GE's appliance division. The park had 16,000 workers in 1955, but gradually emptied out as Jack Welch move more and more of its appliance production offshore. But in the past year, GE has begun to bring back production of things like water heaters and dish washers. And they've learned that by redesigning products and production lines, they can produce products more cheaply than in China with the added benefit of not risking the loss of intellectual property. In a second article "Mr. China Comes to America," James Fallows describes how manufacturers are increasingly establishing facilities in the United States to be close to innovation that's being driven by pairing technology, design and such tools as 3-D printing. Fallows story focuses on San Francisco. But Washington state is also seeing a resurgence of manufacturing. Let us know what you are up to by entering our Washington Manufacturing Awards. The nomination form is here.

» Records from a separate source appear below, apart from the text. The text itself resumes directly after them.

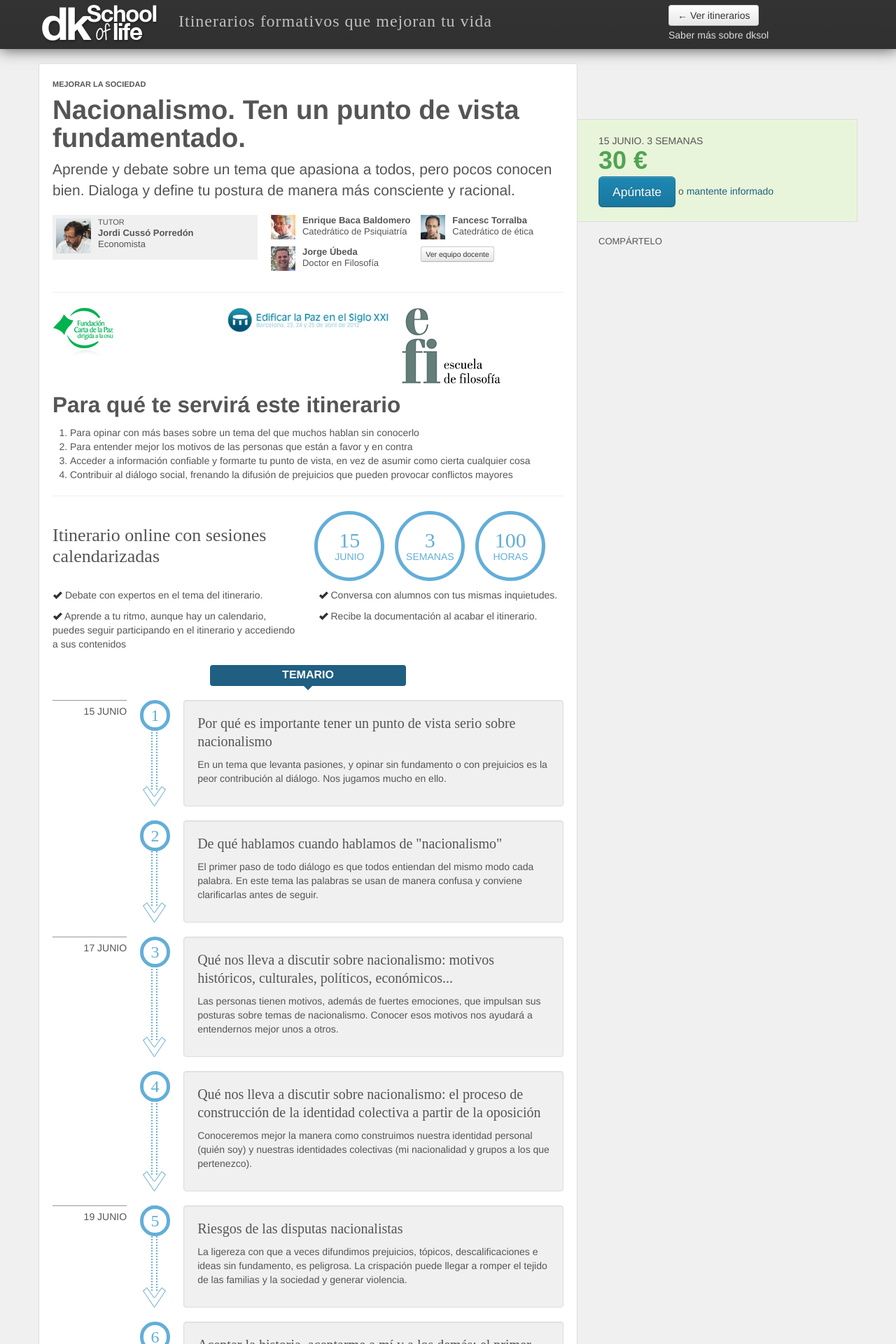
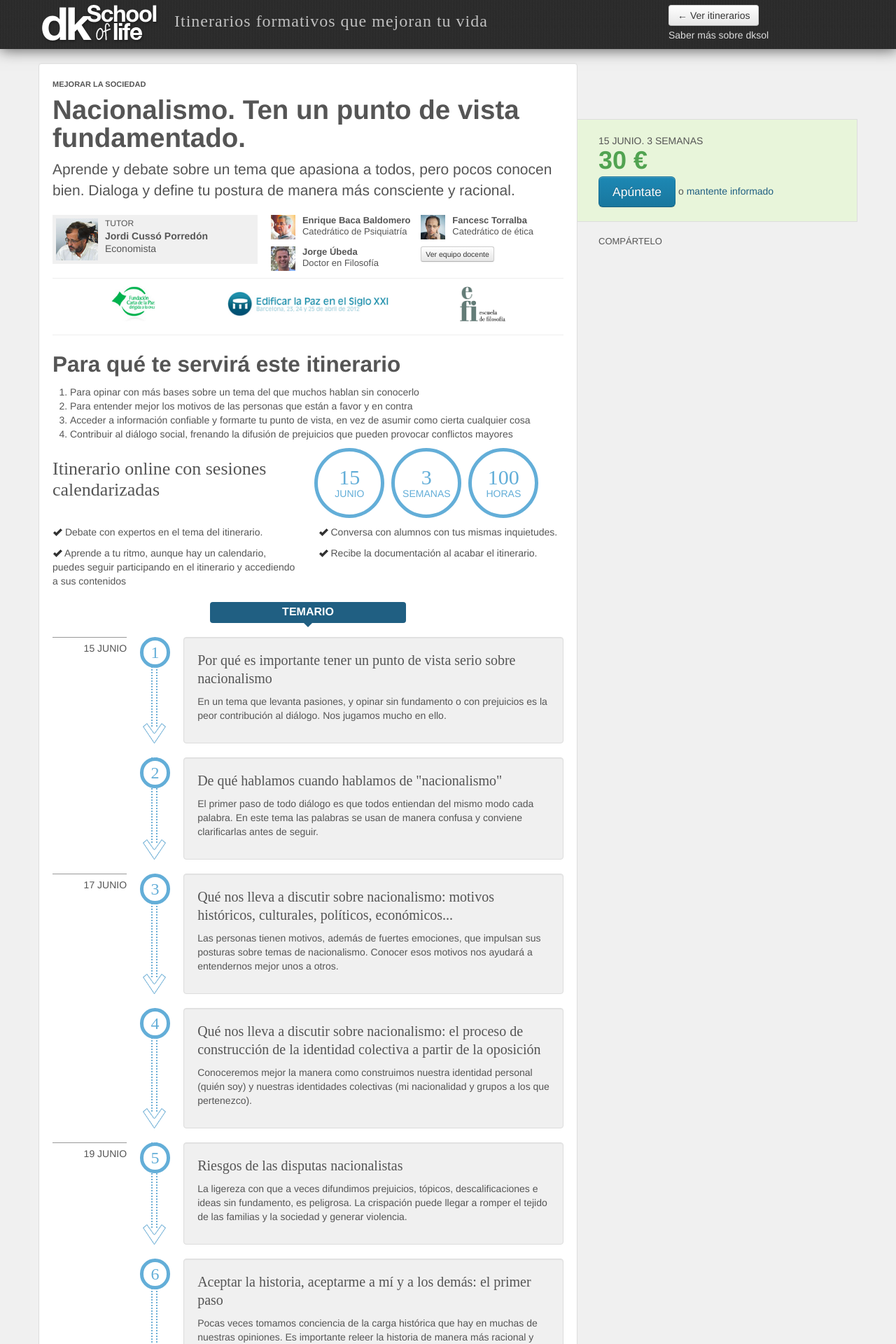
Before and after one commit to dontknow-net/dontknow-net.github.io, a Jekyll site: the page built from _posts/cursos/2013-05-29-nacionalismo.md, in a window 1280 px wide. Shown: the top 1920 px of the page at 70% size. Built offline with Jekyll 4.4.1, drawn with Linux system fonts in a browser that asks for light colours; some web fonts are replaced.

Commit message:
Ajustes diseño

```diff
--- a/_includes/header-mini.md
+++ b/_includes/header-mini.md
@@ -2,14 +2,10 @@
     <div class="container">
       <header id="header">
         <div class="row">
-          <div class="span2">
+          <div class="span9">
             <a href="/"><div class="title hideText">Dontknow School of Life</div></a>
+            <p class="subtitle">Itinerarios formativos que mejoran tu vida</p>
           </div>
-          <hgroup>
-            <div class="span7">
-              <p class="subtitle">Itinerarios formativos que mejoran tu vida</p>
-            </div>
-          </hgroup>
           <div class="span3">
             <ul class="header-actions unstyled">
               <li>
--- a/_layouts/curso.html
+++ b/_layouts/curso.html
@@ -12,7 +12,6 @@
   <div class="row">
     <div class="span8">
       <article class="course well">
-        <div class="row-fluid">
         <ul class="lista-ambitos inline">
           <li class="type">{{page.tipo}}</li>
           <li class="ambito">{{page.ambito}}</li>
@@ -25,18 +24,16 @@
           </div>
         </div>
         <p class="lead">{{ page.entradilla }}</p>
-
         <div class="row-fluid">
           {% for tag in page.tags %}
           {% assign primero = forloop.first %}
           {% assign index = forloop.index %}
           {% assign es_par = forloop.index | modulo:2 %}
-
           {% for profesor in site.categories.profesor %}
           {% if tag == profesor.title %}
           {% if primero == true %}
           <div class="span5">
-                      <div class="firma">
+            <div class="firma tutor">
               <div class="user-picture">
                 <img src="{{profesor.imagen}}" alt="{{profesor.title}}">
               </div>
@@ -49,9 +46,9 @@
             <div class="row-fluid">
               {% else %}
               {% if es_par  == 0 and index > 2%}
-                      </div><div class="row-fluid">
+            </div>
+            <div class="row-fluid">
               {% endif %}
-
               <div class="span6">
                 <div class="firma firma-small">
                   <div class="user-picture">
@@ -71,8 +68,6 @@
             </div>
           </div>
         </div>
-          <hr>
-
         {% if page.colaboran != empty %}
         <div id="logos-peque" class="row-fluid">
           {% for colabora in page.colaboran %}
@@ -82,9 +77,8 @@
           {% endfor %}
         </div>
         {% endif %}
-
+        <hr>
         {{content}}
-
         <section id="teachers">
           <header class="header-section">
             <h2> Equipo de profesores </h2>
@@ -94,7 +88,6 @@
             {% assign primero = forloop.first %}
             {% assign index = forloop.index %}
             {% assign es_par = forloop.index | modulo:2 %}
-
             {% for profesor in site.categories.profesor %}
             {% if tag == profesor.title %}
             {% if primero == true %}
@@ -148,7 +141,6 @@
             </div>
           </div>
         </section>
-
         {% if page.colaboran != empty %}
         <section>
           <header class="header-section">
@@ -175,7 +167,6 @@
           <div class="prices">
             <span class="price">{{ page.precio}} €</span>
           </div>
-
           {% if en_proceso %}
           <a href="#modalMeInteresa" data-toggle="modal" data-id="{{page.id_interesado}}" class="open-modal-informado  btn btn-large btn-primary" role="button"  data-title="{{ page.title | escape}}">Mantente informado</a>
           {% else %}
@@ -208,7 +199,6 @@
       </div>
       <div class="modal-body">
         <p>Déjanos tus datos en este formulario y te enviaremos la información para el pago del curso.</p>
-
         <div class="control-group">
           <label for="mce-EMAIL" class="control-label">Tu email </label>
           <div class="controls">
@@ -230,7 +220,6 @@
       </div>
       <div class="modal-footer">
         <button class="btn" data-dismiss="modal" aria-hidden="true">Cerrar</button>
-
         <input type="submit" value="Apúntate" name="subscribe" id="mc-embedded-subscribe" class="btn btn-large btn-primary">
       </div>
     </fieldset>
--- a/_layouts/layout.html
+++ b/_layouts/layout.html
@@ -11,6 +11,7 @@
     <link href="/css/app.css" rel="stylesheet">
     <link href='http://fonts.googleapis.com/css?family=Shadows+Into+Light+Two' rel='stylesheet' type='text/css'>
     <!--[if lt IE 9]>
+      <link rel="stylesheet" href="/css/ie.css">
       <script src="http://html5shim.googlecode.com/svn/trunk/html5.js"></script>
     <![endif]-->
 
@@ -38,7 +39,9 @@
       <div class="container">
         <div class="row">
           <div class="span3">
-            <div id="copy"><a href="/"><span class="logo">Dontknow School of Life</span></a> es una iniciativa de <a href="http://www.dontknow.net">Dontknow</a></div>
+            <div id="copy">
+              <a href="/"><span class="logo">Dontknow School of Life</span></a> es una iniciativa de <a href="http://www.dontknow.net">Dontknow</a>
+            </div>
           </div>
           <div class="span9">
             <p class="lead">Dontknow school of life te ofrece formación online para tu desarrollo vital en el plano individual y colectivo: amor y relaciones, trabajo, salud, familia, democracia, paz...</p>
--- a/_posts/cursos/2013-05-29-nacionalismo.md
+++ b/_posts/cursos/2013-05-29-nacionalismo.md
@@ -36,7 +36,6 @@
     <li>Contribuir al diálogo social, frenando la difusión de prejuicios que pueden provocar conflictos mayores</li>
   </ol>
 </section>
-<hr>
 
 <section id="info-course-online">
   <header>
--- a/css/app.css
+++ b/css/app.css
@@ -70,6 +70,18 @@
 .firma.firma-small .user-picture img {
   width: 35px;
   height: 35px;
+}
+.firma.tutor {
+  min-height: 64px;
+  padding: 2px 10px 4px 75px;
+  font: 400 14px/18px "Helvetica Neue", Helvetica, Arial, sans-serif;
+}
+.firma.tutor .user-picture {
+  width: 60px;
+  height: 60px;
+}
+.firma.tutor .teacher {
+  font-size: 12px;
 }
 .lista-ambitos {
   margin-bottom: 5px;
@@ -166,14 +178,6 @@
   padding: 10px 15px;
   display: inline-block;
   position: relative;
-  background-color: #5bb75b;
-  background-image: -moz-linear-gradient(top, #62c462, #51a351);
-  background-image: -webkit-gradient(linear, 0 0, 0 100%, from(#62c462), to(#51a351));
-  background-image: -webkit-linear-gradient(top, #62c462, #51a351);
-  background-image: -o-linear-gradient(top, #62c462, #51a351);
-  background-image: linear-gradient(to bottom, #62c462, #51a351);
-  background-repeat: repeat-x;
-  filter: progid:DXImageTransform.Microsoft.gradient(startColorstr='#ff62c462', endColorstr='#ff51a351', GradientType=0);
   font: 700 24px/32px "Helvetica Neue", Helvetica, Arial, sans-serif;
   color: #ffffff;
   text-shadow: -1px -1px rgba(0, 0, 0, 0.3);
@@ -207,13 +211,9 @@
 }
 #primary-content {
   background-color: #323232;
-  background-image: -moz-linear-gradient(top, #333333, #303030);
-  background-image: -webkit-gradient(linear, 0 0, 0 100%, from(#333333), to(#303030));
-  background-image: -webkit-linear-gradient(top, #333333, #303030);
-  background-image: -o-linear-gradient(top, #333333, #303030);
-  background-image: linear-gradient(to bottom, #333333, #303030);
-  background-repeat: repeat-x;
-  filter: progid:DXImageTransform.Microsoft.gradient(startColorstr='#ff333333', endColorstr='#ff303030', GradientType=0);
+  background-image: url(../img/bk.primary.png);
+  background-repeat: repeat;
+  background-position: 0 0;
   -webkit-box-shadow: 1px 0px 20px 1px #555555;
   -moz-box-shadow: 1px 0px 20px 1px #555555;
   box-shadow: 1px 0px 20px 1px #555555;
@@ -222,6 +222,69 @@
   #primary-content {
     margin: 0 -20px;
     padding: 0 20px;
+  }
+}
+#primary-content #deepbanner {
+  padding: 5px 0 20px 0;
+  background-repeat: no-repeat;
+  background-position: top right;
+  background-image: url(../img/bk.deepbanner-v1.jpg);
+  -webkit-background-size: contain;
+  -moz-background-size: contain;
+  -o-background-size: contain;
+  background-size: contain;
+}
+#primary-content #deepbanner .span6 {
+  width: 800px;
+}
+#primary-content #deepbanner h2 {
+  margin-top: 0px;
+  font: 700 30px/32px "Helvetica Neue", Helvetica, Arial, sans-serif;
+  color: #ffffff;
+  text-shadow: 2px 2px rgba(0, 0, 0, 0.3);
+}
+#primary-content #deepbanner h2 span {
+  display: block;
+}
+#primary-content #deepbanner .lead {
+  margin-bottom: 10px;
+  font-size: 20px;
+  line-height: 28px;
+  color: #ffffff;
+  text-shadow: 2px 2px rgba(0, 0, 0, 0.3);
+}
+@media (min-width: 1200px) {
+  #primary-content #deepbanner .span6 {
+    width: 570px;
+  }
+  #primary-content #deepbanner h2 {
+    font: 700 40px/42px "Helvetica Neue", Helvetica, Arial, sans-serif;
+  }
+}
+@media (max-width: 979px) {
+  #primary-content #deepbanner .span6 {
+    width: auto;
+  }
+  #primary-content #deepbanner h2 {
+    margin-top: 0px;
+    font: 700 22px/24px "Helvetica Neue", Helvetica, Arial, sans-serif;
+  }
+  #primary-content #deepbanner h2 span {
+    display: inline;
+  }
+  #primary-content #deepbanner .lead {
+    display: none;
+  }
+}
+@media (max-width: 767px) {
+  #primary-content #deepbanner {
+    position: relative;
+    background-image: none;
+  }
+  #primary-content #deepbanner .btn {
+    position: absolute;
+    top: 20px;
+    right: 0;
   }
 }
 #primary-content #header {
@@ -341,8 +404,27 @@
 #primary-content.inner {
   margin-bottom: 20px;
 }
+#primary-content.inner #header {
+  position: relative;
+}
+#primary-content.inner #header .title {
+  margin-right: 20px;
+  float: left;
+}
 #primary-content.inner #header .subtitle {
   text-align: left;
+}
+@media (max-width: 979px) {
+  #primary-content.inner #header .subtitle {
+    display: none;
+  }
+}
+@media (max-width: 479px) {
+  #primary-content.inner #header #saber-mas-header {
+    position: absolute;
+    right: 0;
+    bottom: 17px;
+  }
 }
 .header-section {
   max-width: 260px;
@@ -423,6 +505,14 @@
   position: absolute;
   top: 70px;
   right: 0px;
+  background-color: #5bb75b;
+  background-image: -moz-linear-gradient(top, #62c462, #51a351);
+  background-image: -webkit-gradient(linear, 0 0, 0 100%, from(#62c462), to(#51a351));
+  background-image: -webkit-linear-gradient(top, #62c462, #51a351);
+  background-image: -o-linear-gradient(top, #62c462, #51a351);
+  background-image: linear-gradient(to bottom, #62c462, #51a351);
+  background-repeat: repeat-x;
+  filter: progid:DXImageTransform.Microsoft.gradient(startColorstr='#ff62c462', endColorstr='#ff51a351', GradientType=0);
 }
 @media (min-width: 768px) and (max-width: 979px) {
   .thumbnails .thumbnail .price {
@@ -485,7 +575,7 @@
 }
 .course-duration {
   margin: 0 0 10px 0;
-  font: 400 14px/16px "Helvetica Neue", Helvetica, Arial, sans-serif;
+  font: 400 11px/16px "Helvetica Neue", Helvetica, Arial, sans-serif;
   text-transform: uppercase;
   text-align: center;
   *zoom: 1;
@@ -499,12 +589,23 @@
 .course-duration:after {
   clear: both;
 }
+@media (min-width: 1200px) {
+  .course-duration {
+    font-size: 14px;
+  }
+}
 .course-duration .circle {
-  width: 100px;
-  height: 100px;
-  margin: 0 15px 0 0;
+  width: 80px;
+  height: 80px;
+  margin: 0 10px 0 0;
   display: table;
   float: left;
+}
+@media (min-width: 1200px) {
+  .course-duration .circle {
+    width: 100px;
+    height: 100px;
+  }
 }
 .course-duration .circle .cell {
   display: table-cell;
@@ -527,7 +628,12 @@
   margin-bottom: 20px;
   background: url("../img/sprite1.png") no-repeat;
   background-position: 0 0;
-  background-position: 129px bottom;
+  background-position: 102px bottom;
+}
+@media (min-width: 1200px) {
+  .timeline .row-fluid {
+    background-position: 129px bottom;
+  }
 }
 .timeline .row-fluid:last-child {
   background: none;
@@ -546,8 +652,8 @@
   display: table;
 }
 .timeline .number .cell {
-  width: 34px;
-  height: 34px;
+  width: 27px;
+  height: 27px;
   display: table-cell;
   vertical-align: middle;
   text-align: center;
@@ -559,12 +665,18 @@
   -moz-border-radius: 22px;
   border-radius: 22px;
 }
+@media (min-width: 1200px) {
+  .timeline .number .cell {
+    width: 34px;
+    height: 34px;
+  }
+}
 .timeline .title {
   margin: 0 0 10px 0;
   font: 400 20px/26px 'Shadows Into Light Two', cursive;
 }
 #info-course-online .title {
-  margin-top: 20px;
+  margin-top: 15px;
   font: 400 26px/30px 'Shadows Into Light Two', cursive;
 }
 #info-course-online ul {
@@ -702,7 +814,6 @@
   font: 700 36px/36px "Helvetica Neue", Helvetica, Arial, sans-serif;
   color: #51a351;
   text-shadow: none;
-  background: none;
 }
 .aviso-en-proceso {
   font: 400 12px/18px "Helvetica Neue", Helvetica, Arial, sans-serif;
@@ -722,11 +833,26 @@
 .modal form {
   margin: 0;
 }
-#logos {
-  width: 100%;
-  display: table;
+#logos .logo,
+#logos-peque .logo {
+  vertical-align: middle;
+  text-align: center;
 }
 #logos .logo {
-  display: table-cell;
-  vertical-align: middle;
+  height: 100px;
+  line-height: 100px;
 }
+#logos .logo img {
+  max-height: 100px;
+}
+#logos-peque {
+  padding-top: 10px;
+  border-top: 1px solid #eee;
+}
+#logos-peque .logo {
+  height: 50px;
+  line-height: 50px;
+}
+#logos-peque .logo img {
+  max-height: 50px;
+}
```
Also changed, not shown: css/app.less (+124 -16 lines), css/firma.less (+12 -0 lines), css/ie.css (added, +12 -0 lines), css/ie.less (added, +30 -0 lines), index.html (+18 -10 lines), img/_bk.deepbanner.jpg (added), img/bk.circle.png (added), img/bk.deepbanner-v1.jpg (added), img/bk.deepbanner-v2.jpg (added), img/bk.deepbanner-v3.jpg (added), img/bk.primary.png (added). Lines whose indentation alone changed are shown as unchanged.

The 2016 Washington Manufacturing Awards: Legacy Award

The 2016 Washington Manufacturing Awards: Legacy Award

Winner: Belshaw Adamatic Bakery Group
| FROM THE PRINT EDITION |
 
 
 
Legacy Award

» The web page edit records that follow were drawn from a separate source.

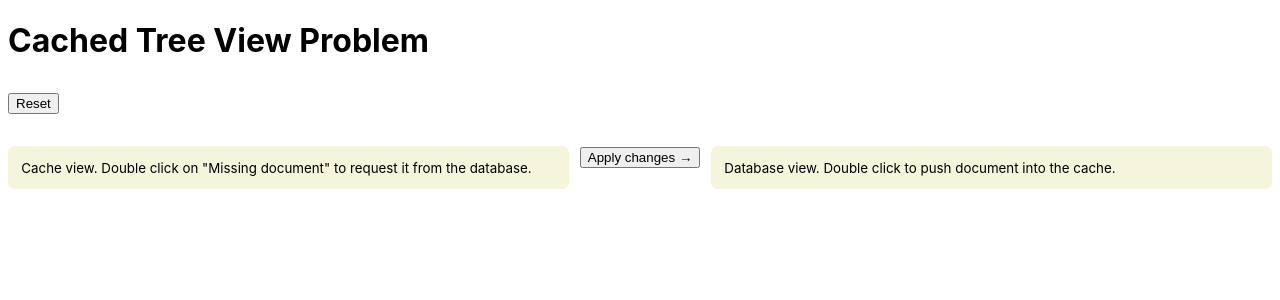
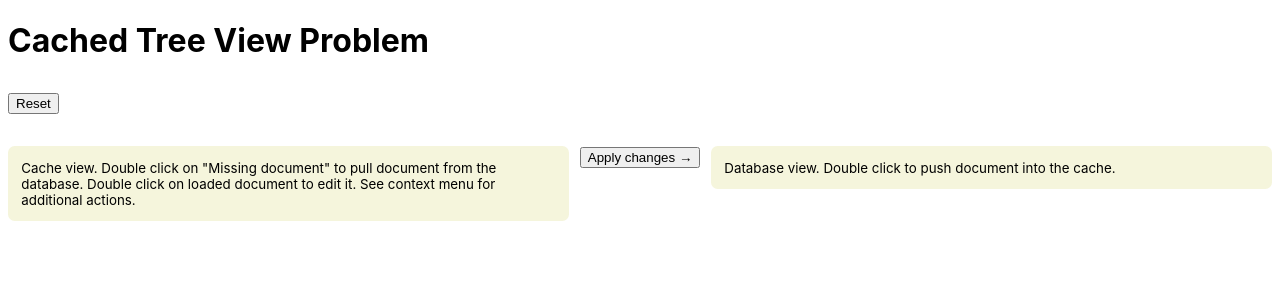
Before and after one commit to skyh/qs-test-problem, a React (Create React App) app: page / in a window 1280 px wide. Shown: the top 300 px of the page. Built offline with nearby package versions, Linux system fonts and the light colour scheme.

Commit message:
Update hint for <CacheTreeView/>

```diff
--- a/src/ui/App.tsx
+++ b/src/ui/App.tsx
@@ -76,7 +76,8 @@ export const App: FC = () => {
             <ThreeColLayout>
                 <Fragment>
                     <div className={styles.Hint}>
-                        Cache view. Double click on "Missing document" to request it from the database.
+                        Cache view. Double click on "Missing document" to pull document from the database. Double click
+                        on loaded document to edit it. See context menu for additional actions.
                     </div>
                     <CachedTreeView key={hack} nodes={cache.root.children} onDocumentRequest={onCacheDocumentRequest}/>
                 </Fragment>
```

Belshaw Adamatic Bakery Group
Auburn › belshaw-adamatic.com
When it’s time to make doughnuts — or loaves of bread, or sheets of rolls — it could well be a Belshaw Adamatic piece of equipment that’s turning out the baked goods. From a 120,000-square-foot plant in Auburn, Belshaw Adamatic produces the ovens, fryers, conveyors and specialty equipment like jelly injectors used by wholesale and retail bakeries.
 
The firm’s two legacy companies — Belshaw started in 1923, Adamatic in 1962 — combined forces in 2007. Italy’s Ali Group North America is the parent.
 
It it takes work to maintain a legacy. A months-long strike in 2013 damaged morale and forced a leadership change. Frank Chandler was named president and CEO of Belshaw Adamatic in September 2013. The company has since strived to mend workplace relationships while also introducing a stream of new products, such as a convection oven, the BX Eco-touch, with energy saving features and steam injection that can be programmed for precise times in baking. The company energetically describes it as “an oven that saves time, reduces errors, makes an awesome product, and is fun to use and depend on every day!”
 
So far, more than 3,000 have been installed in quick-service restaurants, bakeries, cafés and supermarkets in the United States. They are the legacy of Thomas and Walter Belshaw, former builders of marine engines, who began producing patented manual and automated doughnut-making machines in Seattle 90 years ago. They sold thousands worldwide and, today, Belshaw Adamatic is the nation’s largest maker and distributor of doughnut-making equipment.